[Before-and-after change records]
----

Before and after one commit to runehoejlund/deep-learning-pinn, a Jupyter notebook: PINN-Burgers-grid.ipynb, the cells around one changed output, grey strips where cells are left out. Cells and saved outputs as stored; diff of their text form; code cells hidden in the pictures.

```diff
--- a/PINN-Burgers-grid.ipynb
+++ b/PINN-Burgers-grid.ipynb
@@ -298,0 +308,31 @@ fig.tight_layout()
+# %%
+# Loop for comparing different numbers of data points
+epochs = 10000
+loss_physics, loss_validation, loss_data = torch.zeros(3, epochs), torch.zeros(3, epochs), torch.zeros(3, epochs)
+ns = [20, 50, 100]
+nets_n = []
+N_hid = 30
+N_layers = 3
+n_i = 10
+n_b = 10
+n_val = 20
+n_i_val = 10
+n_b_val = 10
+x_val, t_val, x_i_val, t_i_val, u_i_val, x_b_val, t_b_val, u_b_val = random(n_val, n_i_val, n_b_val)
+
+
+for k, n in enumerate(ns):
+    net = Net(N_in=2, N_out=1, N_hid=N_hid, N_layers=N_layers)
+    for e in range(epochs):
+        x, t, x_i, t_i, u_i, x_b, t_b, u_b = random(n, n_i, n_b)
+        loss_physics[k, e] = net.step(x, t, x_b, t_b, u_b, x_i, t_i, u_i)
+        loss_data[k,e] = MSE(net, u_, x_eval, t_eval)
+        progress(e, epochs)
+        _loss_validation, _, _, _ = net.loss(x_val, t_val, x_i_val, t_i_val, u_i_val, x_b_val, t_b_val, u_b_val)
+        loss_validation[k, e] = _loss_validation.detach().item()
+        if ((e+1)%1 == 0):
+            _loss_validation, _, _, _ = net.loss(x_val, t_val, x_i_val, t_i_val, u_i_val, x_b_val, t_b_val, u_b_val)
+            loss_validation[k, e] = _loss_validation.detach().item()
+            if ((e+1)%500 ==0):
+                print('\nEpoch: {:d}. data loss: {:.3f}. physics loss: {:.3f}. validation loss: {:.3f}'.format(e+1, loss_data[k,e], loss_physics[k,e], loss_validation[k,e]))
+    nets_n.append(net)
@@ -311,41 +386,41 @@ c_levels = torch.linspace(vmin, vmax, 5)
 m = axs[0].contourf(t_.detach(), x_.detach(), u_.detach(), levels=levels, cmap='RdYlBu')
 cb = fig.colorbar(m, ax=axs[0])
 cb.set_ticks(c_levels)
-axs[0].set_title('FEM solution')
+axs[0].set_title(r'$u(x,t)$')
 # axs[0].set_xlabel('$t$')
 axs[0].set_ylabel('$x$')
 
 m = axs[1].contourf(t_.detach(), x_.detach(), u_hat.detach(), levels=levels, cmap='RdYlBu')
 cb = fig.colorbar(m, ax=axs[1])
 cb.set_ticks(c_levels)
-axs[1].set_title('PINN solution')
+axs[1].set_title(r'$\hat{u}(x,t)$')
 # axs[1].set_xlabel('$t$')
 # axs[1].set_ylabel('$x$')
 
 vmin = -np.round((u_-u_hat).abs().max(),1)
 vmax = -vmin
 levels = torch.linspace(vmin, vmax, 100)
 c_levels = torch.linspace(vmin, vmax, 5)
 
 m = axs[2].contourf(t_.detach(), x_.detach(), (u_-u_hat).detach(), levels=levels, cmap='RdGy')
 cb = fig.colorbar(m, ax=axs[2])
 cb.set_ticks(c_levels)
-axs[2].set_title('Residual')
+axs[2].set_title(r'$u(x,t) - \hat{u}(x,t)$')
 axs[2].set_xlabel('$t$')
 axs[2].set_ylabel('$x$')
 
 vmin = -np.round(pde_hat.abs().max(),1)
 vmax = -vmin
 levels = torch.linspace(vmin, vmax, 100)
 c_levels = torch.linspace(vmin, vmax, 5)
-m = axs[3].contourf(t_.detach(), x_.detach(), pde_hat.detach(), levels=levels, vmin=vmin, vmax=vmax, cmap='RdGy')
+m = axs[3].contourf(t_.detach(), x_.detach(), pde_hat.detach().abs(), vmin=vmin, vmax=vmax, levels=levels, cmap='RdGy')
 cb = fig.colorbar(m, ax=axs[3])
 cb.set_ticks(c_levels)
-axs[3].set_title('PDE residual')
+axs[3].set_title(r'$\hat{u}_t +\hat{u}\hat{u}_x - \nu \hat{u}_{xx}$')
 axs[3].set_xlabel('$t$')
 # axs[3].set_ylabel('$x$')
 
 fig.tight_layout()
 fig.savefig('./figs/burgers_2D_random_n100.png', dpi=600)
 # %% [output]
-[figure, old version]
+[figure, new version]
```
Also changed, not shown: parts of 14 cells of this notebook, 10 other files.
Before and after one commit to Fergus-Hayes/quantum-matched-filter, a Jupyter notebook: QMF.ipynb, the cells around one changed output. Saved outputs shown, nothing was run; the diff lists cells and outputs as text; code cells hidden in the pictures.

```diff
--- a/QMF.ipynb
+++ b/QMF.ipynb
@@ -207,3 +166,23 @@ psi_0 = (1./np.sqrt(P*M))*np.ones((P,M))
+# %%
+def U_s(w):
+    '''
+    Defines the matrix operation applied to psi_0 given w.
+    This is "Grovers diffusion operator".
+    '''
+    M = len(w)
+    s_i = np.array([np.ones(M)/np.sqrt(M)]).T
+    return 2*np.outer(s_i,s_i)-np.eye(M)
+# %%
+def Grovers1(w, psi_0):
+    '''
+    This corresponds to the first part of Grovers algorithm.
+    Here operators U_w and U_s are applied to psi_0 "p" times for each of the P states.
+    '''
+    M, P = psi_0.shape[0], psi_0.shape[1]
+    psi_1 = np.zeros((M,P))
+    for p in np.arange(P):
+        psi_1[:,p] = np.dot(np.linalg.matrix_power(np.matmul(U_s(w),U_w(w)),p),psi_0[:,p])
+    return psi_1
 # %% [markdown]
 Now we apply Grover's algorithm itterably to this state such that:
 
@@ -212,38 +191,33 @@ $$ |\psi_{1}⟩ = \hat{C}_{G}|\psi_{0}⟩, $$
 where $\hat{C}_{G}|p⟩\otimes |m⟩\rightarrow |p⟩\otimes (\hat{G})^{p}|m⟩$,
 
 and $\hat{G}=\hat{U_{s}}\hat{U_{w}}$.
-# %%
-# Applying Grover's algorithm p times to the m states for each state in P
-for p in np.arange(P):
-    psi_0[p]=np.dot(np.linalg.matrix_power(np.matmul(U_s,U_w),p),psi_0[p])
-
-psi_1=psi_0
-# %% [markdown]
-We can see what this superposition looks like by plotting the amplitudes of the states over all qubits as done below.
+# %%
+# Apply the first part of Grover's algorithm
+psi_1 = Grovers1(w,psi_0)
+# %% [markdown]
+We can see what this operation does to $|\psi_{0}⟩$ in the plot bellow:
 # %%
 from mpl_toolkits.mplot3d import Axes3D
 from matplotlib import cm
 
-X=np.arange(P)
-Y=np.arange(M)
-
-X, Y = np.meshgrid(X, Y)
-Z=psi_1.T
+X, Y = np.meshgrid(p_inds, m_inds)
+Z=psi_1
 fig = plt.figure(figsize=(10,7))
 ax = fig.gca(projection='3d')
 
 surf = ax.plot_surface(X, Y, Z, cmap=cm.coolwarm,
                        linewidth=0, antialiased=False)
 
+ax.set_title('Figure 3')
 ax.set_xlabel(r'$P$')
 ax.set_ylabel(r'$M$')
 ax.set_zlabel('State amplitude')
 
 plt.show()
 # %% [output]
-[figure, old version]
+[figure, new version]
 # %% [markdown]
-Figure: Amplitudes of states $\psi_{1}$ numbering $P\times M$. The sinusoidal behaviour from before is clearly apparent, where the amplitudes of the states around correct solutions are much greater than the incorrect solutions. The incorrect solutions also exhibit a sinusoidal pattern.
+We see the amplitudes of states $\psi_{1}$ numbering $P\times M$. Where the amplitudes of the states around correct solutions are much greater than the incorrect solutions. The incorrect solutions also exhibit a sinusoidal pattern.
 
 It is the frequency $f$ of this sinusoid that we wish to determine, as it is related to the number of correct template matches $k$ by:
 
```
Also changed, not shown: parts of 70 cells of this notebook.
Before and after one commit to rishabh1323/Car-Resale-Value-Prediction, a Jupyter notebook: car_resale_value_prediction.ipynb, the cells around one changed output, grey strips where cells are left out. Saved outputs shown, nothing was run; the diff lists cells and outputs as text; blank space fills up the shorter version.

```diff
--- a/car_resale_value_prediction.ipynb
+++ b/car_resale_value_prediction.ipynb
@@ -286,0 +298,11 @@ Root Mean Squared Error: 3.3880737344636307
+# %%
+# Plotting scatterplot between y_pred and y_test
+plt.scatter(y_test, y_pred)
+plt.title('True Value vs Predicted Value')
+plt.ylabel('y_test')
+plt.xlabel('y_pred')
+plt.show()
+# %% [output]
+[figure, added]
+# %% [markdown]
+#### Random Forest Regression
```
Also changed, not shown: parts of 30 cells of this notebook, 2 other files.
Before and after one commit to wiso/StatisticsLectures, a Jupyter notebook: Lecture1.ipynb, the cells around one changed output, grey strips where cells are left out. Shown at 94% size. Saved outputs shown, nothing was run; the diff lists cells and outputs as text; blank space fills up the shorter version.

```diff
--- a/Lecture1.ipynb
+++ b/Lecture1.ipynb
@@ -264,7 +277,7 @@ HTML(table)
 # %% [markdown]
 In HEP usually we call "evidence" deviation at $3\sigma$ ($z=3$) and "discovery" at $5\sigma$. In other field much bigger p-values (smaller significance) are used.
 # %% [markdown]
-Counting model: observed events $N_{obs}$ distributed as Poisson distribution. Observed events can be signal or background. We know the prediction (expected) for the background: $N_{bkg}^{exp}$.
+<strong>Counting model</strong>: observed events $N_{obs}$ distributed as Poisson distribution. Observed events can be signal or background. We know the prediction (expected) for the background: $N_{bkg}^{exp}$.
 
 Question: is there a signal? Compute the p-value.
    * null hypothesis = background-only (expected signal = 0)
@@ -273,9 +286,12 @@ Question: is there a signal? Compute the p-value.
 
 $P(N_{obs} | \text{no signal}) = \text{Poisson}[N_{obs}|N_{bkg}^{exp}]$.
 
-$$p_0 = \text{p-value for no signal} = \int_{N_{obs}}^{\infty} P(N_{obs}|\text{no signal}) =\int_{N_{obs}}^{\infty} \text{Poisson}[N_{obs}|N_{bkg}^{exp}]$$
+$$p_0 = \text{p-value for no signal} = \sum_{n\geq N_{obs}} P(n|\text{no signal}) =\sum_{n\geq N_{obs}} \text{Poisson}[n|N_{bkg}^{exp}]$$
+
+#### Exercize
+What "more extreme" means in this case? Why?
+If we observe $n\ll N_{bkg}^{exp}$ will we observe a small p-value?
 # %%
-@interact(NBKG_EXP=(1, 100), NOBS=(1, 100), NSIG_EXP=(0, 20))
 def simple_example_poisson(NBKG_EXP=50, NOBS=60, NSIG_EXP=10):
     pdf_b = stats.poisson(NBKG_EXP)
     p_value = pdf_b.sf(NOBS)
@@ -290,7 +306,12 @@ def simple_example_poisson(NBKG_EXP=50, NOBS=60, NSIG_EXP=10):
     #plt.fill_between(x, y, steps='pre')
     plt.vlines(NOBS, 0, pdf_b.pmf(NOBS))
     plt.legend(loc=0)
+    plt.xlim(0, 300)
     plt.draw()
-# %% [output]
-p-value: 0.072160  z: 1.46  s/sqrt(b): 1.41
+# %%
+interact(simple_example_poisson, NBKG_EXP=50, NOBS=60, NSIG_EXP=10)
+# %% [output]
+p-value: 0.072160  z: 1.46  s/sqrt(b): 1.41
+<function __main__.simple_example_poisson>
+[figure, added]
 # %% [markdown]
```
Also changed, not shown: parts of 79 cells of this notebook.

----

Description of the task: Report each line in the data above that holds the word "sqrt" by copying it.

Response below:
@@ -207,3 +166,23 @@ psi_0 = (1./np.sqrt(P*M))*np.ones((P,M))
+    s_i = np.array([np.ones(M)/np.sqrt(M)]).T
-p-value: 0.072160  z: 1.46  s/sqrt(b): 1.41
+p-value: 0.072160  z: 1.46  s/sqrt(b): 1.41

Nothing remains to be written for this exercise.